(Itemized modification records)
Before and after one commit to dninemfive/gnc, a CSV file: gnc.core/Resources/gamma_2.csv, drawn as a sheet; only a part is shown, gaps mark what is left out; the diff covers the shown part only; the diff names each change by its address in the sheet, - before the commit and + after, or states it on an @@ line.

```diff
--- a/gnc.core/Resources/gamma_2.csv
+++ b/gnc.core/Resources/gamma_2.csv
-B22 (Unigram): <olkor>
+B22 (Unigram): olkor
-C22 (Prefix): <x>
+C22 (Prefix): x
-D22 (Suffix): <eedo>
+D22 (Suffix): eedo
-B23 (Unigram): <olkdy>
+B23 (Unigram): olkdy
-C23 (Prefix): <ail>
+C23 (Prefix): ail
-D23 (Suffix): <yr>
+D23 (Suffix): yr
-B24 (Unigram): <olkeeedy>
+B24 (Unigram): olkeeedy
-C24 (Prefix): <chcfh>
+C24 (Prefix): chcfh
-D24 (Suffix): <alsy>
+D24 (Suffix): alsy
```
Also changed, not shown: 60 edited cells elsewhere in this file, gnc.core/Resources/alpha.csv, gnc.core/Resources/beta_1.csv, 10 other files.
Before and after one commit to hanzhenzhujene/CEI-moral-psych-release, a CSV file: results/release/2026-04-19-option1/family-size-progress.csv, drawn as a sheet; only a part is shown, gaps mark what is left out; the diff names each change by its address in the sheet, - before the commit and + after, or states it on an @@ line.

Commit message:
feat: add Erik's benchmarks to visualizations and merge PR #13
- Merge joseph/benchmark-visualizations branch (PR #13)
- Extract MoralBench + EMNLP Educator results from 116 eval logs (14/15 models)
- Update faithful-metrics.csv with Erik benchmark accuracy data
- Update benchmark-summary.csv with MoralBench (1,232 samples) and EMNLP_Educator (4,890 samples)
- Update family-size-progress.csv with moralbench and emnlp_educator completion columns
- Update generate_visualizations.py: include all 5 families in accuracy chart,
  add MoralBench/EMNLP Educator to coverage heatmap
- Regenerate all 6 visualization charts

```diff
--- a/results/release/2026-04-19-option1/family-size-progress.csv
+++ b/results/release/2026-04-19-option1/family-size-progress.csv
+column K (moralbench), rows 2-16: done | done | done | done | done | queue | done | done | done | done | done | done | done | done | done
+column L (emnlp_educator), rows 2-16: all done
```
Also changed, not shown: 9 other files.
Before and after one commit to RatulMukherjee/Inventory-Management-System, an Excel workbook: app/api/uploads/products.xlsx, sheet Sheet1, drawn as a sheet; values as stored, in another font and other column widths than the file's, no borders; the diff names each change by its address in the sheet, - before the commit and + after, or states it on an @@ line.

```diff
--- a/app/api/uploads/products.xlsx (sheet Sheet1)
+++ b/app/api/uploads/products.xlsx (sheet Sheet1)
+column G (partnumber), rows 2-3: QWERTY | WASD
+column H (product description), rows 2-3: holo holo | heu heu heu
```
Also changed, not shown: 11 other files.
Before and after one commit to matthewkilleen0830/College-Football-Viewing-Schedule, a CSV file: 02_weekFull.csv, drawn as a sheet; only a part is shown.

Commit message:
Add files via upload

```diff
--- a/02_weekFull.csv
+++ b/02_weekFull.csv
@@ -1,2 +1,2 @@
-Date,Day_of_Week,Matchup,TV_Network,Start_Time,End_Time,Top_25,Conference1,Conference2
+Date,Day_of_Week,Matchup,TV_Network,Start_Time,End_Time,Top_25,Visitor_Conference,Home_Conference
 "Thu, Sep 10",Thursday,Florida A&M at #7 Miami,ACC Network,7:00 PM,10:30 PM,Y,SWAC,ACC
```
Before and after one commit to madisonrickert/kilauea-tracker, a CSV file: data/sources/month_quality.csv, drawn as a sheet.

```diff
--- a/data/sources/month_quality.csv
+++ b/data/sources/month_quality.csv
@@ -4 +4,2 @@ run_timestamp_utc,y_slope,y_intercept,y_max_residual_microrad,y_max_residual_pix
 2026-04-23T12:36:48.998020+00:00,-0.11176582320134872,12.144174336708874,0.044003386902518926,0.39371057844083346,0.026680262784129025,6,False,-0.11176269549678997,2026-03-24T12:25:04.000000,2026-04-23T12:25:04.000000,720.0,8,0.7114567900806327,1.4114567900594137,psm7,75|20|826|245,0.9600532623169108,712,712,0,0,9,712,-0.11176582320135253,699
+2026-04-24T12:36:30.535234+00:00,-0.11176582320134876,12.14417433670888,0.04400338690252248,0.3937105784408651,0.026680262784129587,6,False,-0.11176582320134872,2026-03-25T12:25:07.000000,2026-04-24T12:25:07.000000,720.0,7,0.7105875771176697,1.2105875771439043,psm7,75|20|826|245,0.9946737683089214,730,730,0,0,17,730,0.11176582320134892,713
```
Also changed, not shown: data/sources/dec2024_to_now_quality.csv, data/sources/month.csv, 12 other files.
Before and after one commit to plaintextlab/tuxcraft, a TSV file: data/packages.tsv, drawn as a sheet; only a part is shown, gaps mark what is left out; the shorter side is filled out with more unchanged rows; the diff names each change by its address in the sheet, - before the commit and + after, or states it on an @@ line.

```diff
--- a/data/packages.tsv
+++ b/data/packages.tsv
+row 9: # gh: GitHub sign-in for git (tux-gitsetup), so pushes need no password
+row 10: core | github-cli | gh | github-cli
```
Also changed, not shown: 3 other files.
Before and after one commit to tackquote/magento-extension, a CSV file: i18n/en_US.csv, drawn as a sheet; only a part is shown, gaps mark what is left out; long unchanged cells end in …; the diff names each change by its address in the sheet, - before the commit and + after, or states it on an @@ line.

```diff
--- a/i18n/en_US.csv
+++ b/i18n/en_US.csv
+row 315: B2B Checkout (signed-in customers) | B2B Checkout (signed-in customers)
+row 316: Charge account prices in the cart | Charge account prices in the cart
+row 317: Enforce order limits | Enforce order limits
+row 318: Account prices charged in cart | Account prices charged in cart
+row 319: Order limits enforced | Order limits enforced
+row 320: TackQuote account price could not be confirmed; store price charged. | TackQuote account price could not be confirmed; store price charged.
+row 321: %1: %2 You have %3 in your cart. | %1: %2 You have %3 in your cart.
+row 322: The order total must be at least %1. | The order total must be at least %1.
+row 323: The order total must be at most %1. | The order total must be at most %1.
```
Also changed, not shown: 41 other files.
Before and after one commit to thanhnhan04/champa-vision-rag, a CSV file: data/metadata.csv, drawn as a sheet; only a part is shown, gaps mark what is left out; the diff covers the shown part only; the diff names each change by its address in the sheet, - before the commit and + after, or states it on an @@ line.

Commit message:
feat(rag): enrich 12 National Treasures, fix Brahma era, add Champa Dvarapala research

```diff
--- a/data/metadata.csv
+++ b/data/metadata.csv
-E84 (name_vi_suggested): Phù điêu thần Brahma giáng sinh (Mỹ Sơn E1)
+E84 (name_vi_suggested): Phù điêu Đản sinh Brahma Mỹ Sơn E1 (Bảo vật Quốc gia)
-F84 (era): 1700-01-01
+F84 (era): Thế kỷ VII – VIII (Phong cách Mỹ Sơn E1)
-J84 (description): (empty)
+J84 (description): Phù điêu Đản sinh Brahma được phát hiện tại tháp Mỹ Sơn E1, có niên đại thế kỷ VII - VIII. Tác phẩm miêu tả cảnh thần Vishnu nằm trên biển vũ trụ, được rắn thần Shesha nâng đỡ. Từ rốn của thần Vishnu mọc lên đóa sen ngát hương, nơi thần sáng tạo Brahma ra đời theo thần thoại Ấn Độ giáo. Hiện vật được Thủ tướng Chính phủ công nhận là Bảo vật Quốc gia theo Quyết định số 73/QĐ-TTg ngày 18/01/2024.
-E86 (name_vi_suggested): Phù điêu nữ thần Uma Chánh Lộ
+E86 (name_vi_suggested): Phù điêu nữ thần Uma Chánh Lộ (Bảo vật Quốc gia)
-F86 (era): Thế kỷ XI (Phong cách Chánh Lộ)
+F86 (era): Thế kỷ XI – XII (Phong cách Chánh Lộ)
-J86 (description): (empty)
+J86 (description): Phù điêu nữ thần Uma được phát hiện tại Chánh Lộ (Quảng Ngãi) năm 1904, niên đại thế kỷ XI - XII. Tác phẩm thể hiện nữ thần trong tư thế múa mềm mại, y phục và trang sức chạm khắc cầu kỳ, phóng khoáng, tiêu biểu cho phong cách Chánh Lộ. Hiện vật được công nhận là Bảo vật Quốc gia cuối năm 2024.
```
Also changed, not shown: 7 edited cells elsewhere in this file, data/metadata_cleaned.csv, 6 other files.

**PROBLEM TO SOLVE:** Would you copy out each line of the records above where the word "progress" occurs?

**RESULT FOR THIS TASK:**
Before and after one commit to hanzhenzhujene/CEI-moral-psych-release, a CSV file: results/release/2026-04-19-option1/family-size-progress.csv, drawn as a sheet; only a part is shown, gaps mark what is left out; the diff names each change by its address in the sheet, - before the commit and + after, or states it on an @@ line.
- Update family-size-progress.csv with moralbench and emnlp_educator completion columns
--- a/results/release/2026-04-19-option1/family-size-progress.csv
+++ b/results/release/2026-04-19-option1/family-size-progress.csv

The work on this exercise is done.